Recorded data:

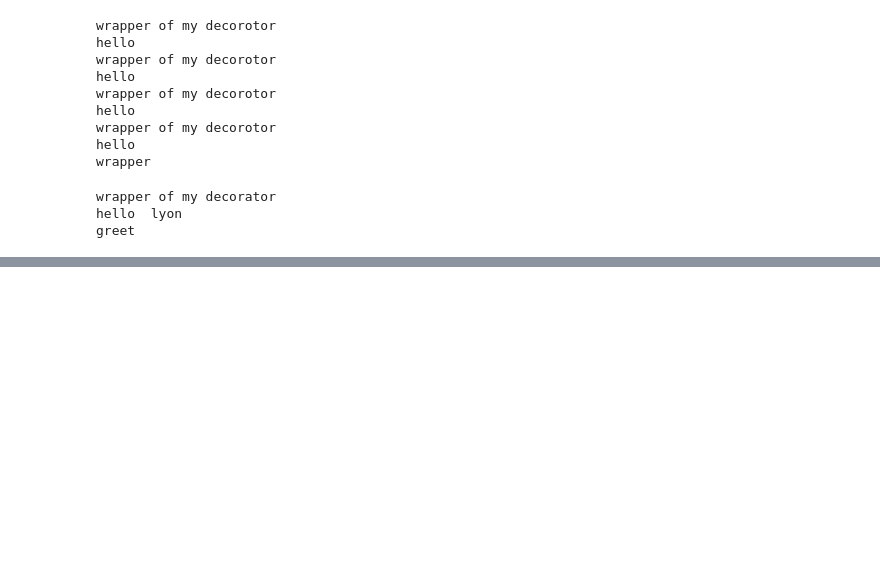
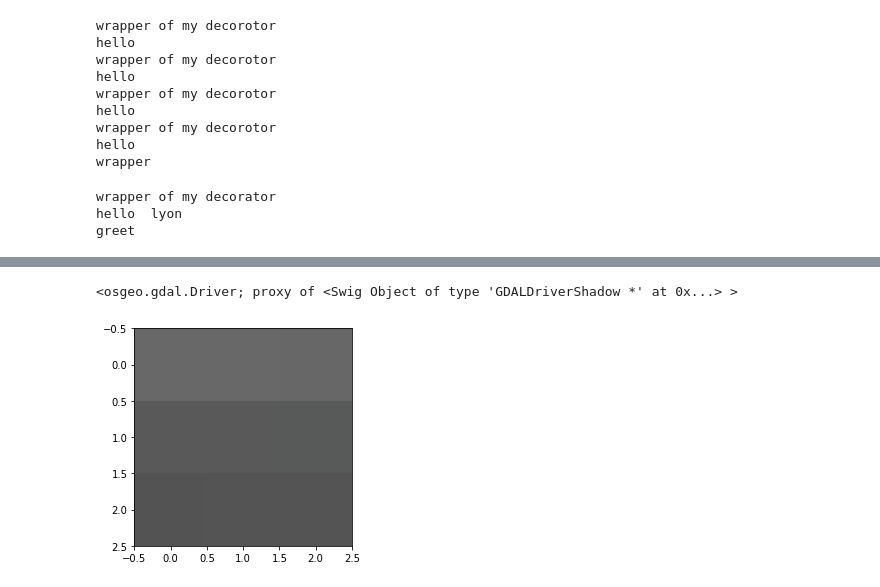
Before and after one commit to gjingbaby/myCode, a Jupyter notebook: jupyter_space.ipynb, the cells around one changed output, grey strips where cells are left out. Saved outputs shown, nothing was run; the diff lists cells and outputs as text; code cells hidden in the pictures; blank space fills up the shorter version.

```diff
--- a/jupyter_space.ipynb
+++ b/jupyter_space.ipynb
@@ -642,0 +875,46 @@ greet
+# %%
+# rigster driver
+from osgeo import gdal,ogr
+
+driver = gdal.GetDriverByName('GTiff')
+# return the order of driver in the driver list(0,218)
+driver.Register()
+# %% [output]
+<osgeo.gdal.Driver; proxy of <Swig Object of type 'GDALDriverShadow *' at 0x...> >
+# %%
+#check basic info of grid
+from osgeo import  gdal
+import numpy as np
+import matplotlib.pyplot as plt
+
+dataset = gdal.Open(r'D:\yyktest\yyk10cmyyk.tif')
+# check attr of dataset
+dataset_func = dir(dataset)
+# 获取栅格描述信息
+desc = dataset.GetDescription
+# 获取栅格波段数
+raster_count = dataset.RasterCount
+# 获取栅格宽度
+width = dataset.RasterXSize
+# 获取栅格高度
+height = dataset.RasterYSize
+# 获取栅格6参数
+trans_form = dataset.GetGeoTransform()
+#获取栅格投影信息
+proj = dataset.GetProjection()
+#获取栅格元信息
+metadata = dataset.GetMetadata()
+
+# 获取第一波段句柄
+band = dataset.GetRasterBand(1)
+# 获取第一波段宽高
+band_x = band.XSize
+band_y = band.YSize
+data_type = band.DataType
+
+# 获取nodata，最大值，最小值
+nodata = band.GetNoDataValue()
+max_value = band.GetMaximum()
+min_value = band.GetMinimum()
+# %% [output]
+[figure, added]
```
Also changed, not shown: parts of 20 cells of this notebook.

Task prompt:
The records above should be written out exactly, and the images dropped.

Output for this exercise:
Before and after one commit to gjingbaby/myCode, a Jupyter notebook: jupyter_space.ipynb, the cells around one changed output, grey strips where cells are left out. Saved outputs shown, nothing was run; the diff lists cells and outputs as text; code cells hidden in the pictures; blank space fills up the shorter version.

```diff
--- a/jupyter_space.ipynb
+++ b/jupyter_space.ipynb
@@ -642,0 +875,46 @@ greet
+# %%
+# rigster driver
+from osgeo import gdal,ogr
+
+driver = gdal.GetDriverByName('GTiff')
+# return the order of driver in the driver list(0,218)
+driver.Register()
+# %% [output]
+<osgeo.gdal.Driver; proxy of <Swig Object of type 'GDALDriverShadow *' at 0x...> >
+# %%
+#check basic info of grid
+from osgeo import  gdal
+import numpy as np
+import matplotlib.pyplot as plt
+
+dataset = gdal.Open(r'D:\yyktest\yyk10cmyyk.tif')
+# check attr of dataset
+dataset_func = dir(dataset)
+# 获取栅格描述信息
+desc = dataset.GetDescription
+# 获取栅格波段数
+raster_count = dataset.RasterCount
+# 获取栅格宽度
+width = dataset.RasterXSize
+# 获取栅格高度
+height = dataset.RasterYSize
+# 获取栅格6参数
+trans_form = dataset.GetGeoTransform()
+#获取栅格投影信息
+proj = dataset.GetProjection()
+#获取栅格元信息
+metadata = dataset.GetMetadata()
+
+# 获取第一波段句柄
+band = dataset.GetRasterBand(1)
+# 获取第一波段宽高
+band_x = band.XSize
+band_y = band.YSize
+data_type = band.DataType
+
+# 获取nodata，最大值，最小值
+nodata = band.GetNoDataValue()
+max_value = band.GetMaximum()
+min_value = band.GetMinimum()
+# %% [output]
+[figure, added]
```
Also changed, not shown: parts of 20 cells of this notebook.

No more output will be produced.